REQUIRED ACTION: Would you please copy each line of the data in which the string "free" occurs?

DATASET:

* * * *

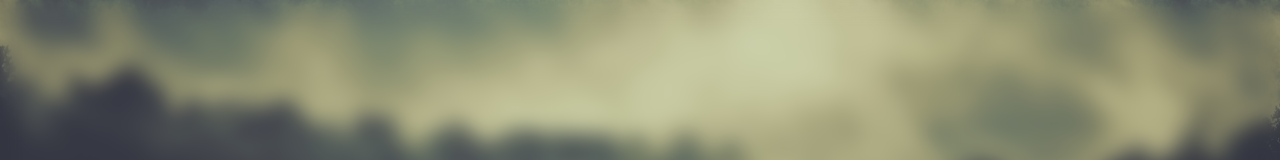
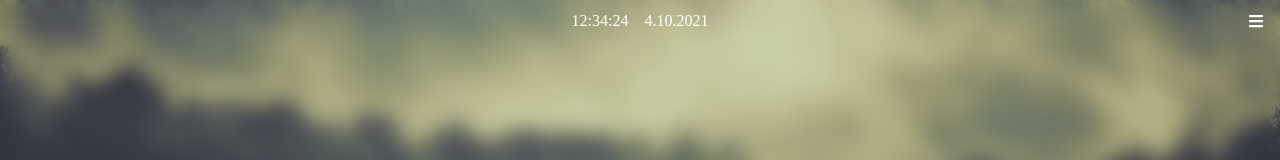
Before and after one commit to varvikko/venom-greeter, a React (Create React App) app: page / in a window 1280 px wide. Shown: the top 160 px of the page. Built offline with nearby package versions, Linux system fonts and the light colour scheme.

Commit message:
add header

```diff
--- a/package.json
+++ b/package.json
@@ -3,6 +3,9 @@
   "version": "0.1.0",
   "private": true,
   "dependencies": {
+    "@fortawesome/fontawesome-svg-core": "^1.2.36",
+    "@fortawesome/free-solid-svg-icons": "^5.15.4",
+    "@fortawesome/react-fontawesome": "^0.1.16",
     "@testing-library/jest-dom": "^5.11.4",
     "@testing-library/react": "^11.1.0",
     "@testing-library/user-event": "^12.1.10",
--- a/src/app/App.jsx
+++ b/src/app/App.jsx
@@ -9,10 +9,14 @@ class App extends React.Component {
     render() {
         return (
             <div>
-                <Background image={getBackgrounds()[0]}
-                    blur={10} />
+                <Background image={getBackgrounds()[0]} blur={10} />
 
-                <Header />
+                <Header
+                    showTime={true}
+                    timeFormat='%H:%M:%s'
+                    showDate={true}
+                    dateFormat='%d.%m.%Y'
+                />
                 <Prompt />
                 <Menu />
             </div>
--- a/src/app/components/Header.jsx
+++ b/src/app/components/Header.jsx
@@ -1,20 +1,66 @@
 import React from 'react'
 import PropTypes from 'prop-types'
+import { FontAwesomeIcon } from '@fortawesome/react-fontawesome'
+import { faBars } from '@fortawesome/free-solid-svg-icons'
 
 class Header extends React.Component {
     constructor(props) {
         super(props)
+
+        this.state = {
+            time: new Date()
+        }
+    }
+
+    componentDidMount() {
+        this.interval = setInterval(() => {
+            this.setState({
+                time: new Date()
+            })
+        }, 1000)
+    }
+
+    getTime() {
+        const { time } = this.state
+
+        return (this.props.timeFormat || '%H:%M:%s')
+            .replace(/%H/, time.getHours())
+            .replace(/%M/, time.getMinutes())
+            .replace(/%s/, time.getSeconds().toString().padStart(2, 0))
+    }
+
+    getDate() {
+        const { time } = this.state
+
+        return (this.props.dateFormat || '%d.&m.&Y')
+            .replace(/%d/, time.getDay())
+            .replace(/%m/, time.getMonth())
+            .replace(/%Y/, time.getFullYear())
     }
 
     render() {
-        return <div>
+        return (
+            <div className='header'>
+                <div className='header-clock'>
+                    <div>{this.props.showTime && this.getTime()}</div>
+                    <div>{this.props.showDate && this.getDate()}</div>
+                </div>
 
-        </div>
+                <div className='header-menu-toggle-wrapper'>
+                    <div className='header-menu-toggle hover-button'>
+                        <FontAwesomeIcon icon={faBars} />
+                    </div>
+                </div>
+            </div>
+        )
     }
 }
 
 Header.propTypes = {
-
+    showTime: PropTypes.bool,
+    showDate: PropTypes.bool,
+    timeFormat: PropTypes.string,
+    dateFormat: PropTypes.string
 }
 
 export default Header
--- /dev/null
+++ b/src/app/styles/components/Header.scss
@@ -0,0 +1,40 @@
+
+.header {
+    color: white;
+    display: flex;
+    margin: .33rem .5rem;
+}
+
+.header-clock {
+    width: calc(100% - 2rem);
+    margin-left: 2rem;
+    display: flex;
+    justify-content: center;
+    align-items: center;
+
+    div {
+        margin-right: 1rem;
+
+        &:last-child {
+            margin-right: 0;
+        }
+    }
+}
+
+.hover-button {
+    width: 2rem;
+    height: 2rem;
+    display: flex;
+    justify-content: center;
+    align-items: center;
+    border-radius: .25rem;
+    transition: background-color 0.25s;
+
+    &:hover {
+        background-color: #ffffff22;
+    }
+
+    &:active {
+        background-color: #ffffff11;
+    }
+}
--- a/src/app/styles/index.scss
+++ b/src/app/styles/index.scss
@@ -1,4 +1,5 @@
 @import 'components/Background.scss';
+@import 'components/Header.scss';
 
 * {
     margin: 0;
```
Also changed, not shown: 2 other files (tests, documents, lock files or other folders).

* * * *

SOLUTION FOR THIS PROBLEM:
+    "@fortawesome/free-solid-svg-icons": "^5.15.4",
+import { faBars } from '@fortawesome/free-solid-svg-icons'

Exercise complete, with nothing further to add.